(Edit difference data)
◆ ◆ ◆ ◆ ◆ ◆ ◆
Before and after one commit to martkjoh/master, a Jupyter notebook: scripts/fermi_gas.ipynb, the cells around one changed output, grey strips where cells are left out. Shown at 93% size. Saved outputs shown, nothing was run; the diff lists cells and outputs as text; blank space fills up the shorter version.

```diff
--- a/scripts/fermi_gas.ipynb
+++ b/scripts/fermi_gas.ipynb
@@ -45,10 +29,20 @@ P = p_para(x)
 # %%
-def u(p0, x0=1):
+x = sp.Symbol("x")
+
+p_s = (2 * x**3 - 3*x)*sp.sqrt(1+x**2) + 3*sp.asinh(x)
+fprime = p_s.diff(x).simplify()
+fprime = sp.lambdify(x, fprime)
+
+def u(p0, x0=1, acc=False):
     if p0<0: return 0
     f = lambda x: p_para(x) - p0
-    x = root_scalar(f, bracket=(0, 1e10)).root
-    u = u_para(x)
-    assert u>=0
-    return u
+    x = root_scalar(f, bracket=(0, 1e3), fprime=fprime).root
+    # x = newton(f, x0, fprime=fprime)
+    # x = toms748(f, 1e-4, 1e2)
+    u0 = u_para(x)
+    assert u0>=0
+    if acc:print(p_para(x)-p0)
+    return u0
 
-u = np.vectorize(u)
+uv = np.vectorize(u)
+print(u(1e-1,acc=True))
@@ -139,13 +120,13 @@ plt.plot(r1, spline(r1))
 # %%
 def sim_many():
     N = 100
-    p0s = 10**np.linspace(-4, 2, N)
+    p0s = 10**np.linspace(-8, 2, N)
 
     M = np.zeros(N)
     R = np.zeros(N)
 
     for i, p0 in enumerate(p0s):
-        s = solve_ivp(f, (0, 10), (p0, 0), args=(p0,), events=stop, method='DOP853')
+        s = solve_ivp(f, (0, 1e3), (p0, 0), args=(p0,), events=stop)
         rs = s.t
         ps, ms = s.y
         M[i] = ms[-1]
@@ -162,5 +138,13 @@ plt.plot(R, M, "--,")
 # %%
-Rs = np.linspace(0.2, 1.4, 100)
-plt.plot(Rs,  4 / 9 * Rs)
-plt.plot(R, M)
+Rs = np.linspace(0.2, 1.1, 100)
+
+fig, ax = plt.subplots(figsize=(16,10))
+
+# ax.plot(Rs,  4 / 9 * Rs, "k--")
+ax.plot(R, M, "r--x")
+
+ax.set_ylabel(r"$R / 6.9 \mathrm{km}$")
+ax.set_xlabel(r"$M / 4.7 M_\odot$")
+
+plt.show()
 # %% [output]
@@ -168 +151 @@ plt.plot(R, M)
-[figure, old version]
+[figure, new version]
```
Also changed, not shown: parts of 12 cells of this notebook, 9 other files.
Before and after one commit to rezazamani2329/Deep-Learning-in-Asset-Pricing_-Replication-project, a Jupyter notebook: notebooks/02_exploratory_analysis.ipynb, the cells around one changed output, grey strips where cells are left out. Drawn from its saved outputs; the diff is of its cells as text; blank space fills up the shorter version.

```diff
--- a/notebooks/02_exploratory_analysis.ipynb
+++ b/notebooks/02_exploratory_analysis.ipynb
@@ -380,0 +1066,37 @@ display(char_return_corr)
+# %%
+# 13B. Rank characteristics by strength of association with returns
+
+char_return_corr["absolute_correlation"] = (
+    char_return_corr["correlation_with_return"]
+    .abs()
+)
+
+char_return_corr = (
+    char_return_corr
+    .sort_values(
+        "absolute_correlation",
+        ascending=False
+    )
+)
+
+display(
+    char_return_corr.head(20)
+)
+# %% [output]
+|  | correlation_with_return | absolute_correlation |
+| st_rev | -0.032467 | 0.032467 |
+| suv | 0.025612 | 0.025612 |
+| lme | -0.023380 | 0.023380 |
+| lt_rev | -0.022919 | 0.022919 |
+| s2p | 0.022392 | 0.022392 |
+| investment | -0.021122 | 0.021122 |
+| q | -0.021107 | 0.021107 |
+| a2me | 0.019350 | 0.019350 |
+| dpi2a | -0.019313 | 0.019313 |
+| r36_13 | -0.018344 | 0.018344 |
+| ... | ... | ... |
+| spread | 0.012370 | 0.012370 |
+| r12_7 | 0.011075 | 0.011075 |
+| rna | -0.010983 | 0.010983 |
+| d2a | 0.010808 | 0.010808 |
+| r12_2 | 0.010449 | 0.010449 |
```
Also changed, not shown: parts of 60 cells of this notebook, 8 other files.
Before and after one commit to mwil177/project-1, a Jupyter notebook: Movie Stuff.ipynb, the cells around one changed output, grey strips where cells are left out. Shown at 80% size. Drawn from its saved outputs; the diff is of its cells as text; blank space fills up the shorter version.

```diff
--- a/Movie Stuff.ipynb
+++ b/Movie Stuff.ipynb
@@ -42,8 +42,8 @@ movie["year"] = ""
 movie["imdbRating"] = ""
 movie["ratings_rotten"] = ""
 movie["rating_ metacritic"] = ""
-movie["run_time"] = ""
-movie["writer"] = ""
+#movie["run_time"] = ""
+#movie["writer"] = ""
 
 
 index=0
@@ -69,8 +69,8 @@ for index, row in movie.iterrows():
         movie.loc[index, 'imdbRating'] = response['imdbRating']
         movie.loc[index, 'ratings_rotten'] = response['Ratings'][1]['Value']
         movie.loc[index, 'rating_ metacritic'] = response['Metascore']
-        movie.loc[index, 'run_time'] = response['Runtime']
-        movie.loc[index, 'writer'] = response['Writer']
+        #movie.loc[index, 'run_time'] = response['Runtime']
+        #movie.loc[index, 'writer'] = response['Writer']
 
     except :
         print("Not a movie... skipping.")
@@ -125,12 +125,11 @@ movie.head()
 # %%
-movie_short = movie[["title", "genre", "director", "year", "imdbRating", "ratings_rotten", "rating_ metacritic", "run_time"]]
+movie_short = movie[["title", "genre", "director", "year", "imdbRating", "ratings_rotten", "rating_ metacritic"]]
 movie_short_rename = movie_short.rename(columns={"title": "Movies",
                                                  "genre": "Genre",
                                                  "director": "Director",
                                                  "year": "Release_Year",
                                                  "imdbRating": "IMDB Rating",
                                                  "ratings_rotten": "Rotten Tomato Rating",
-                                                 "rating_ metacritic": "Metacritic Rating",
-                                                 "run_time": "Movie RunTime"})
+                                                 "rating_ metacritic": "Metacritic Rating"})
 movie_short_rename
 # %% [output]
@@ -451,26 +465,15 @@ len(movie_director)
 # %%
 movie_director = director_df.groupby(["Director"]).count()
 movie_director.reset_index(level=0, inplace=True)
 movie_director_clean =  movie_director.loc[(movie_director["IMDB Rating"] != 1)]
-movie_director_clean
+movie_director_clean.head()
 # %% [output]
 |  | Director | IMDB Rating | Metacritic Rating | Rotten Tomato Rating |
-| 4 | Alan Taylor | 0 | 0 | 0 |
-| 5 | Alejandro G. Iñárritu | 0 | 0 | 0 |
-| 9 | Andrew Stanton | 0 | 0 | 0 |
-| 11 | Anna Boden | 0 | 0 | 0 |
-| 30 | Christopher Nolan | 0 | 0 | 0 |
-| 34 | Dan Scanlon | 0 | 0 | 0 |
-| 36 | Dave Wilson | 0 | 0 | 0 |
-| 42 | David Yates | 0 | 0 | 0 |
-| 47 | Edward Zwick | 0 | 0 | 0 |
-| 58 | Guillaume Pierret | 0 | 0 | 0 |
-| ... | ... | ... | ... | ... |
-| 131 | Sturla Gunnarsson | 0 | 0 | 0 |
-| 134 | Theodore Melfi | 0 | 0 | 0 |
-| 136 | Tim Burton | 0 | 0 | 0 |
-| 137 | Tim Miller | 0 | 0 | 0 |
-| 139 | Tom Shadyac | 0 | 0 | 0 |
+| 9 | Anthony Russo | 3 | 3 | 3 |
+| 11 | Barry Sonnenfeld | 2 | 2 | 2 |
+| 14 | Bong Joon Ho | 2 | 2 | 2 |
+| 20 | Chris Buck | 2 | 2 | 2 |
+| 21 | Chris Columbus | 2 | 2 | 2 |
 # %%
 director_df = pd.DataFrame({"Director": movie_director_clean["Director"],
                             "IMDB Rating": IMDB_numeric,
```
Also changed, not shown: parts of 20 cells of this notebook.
◆ ◆ ◆ ◆ ◆ ◆ ◆
**Work request**.
Respond with a single number: the count of lines in the entries above that contain the string "fprime".

**Answer box**.
4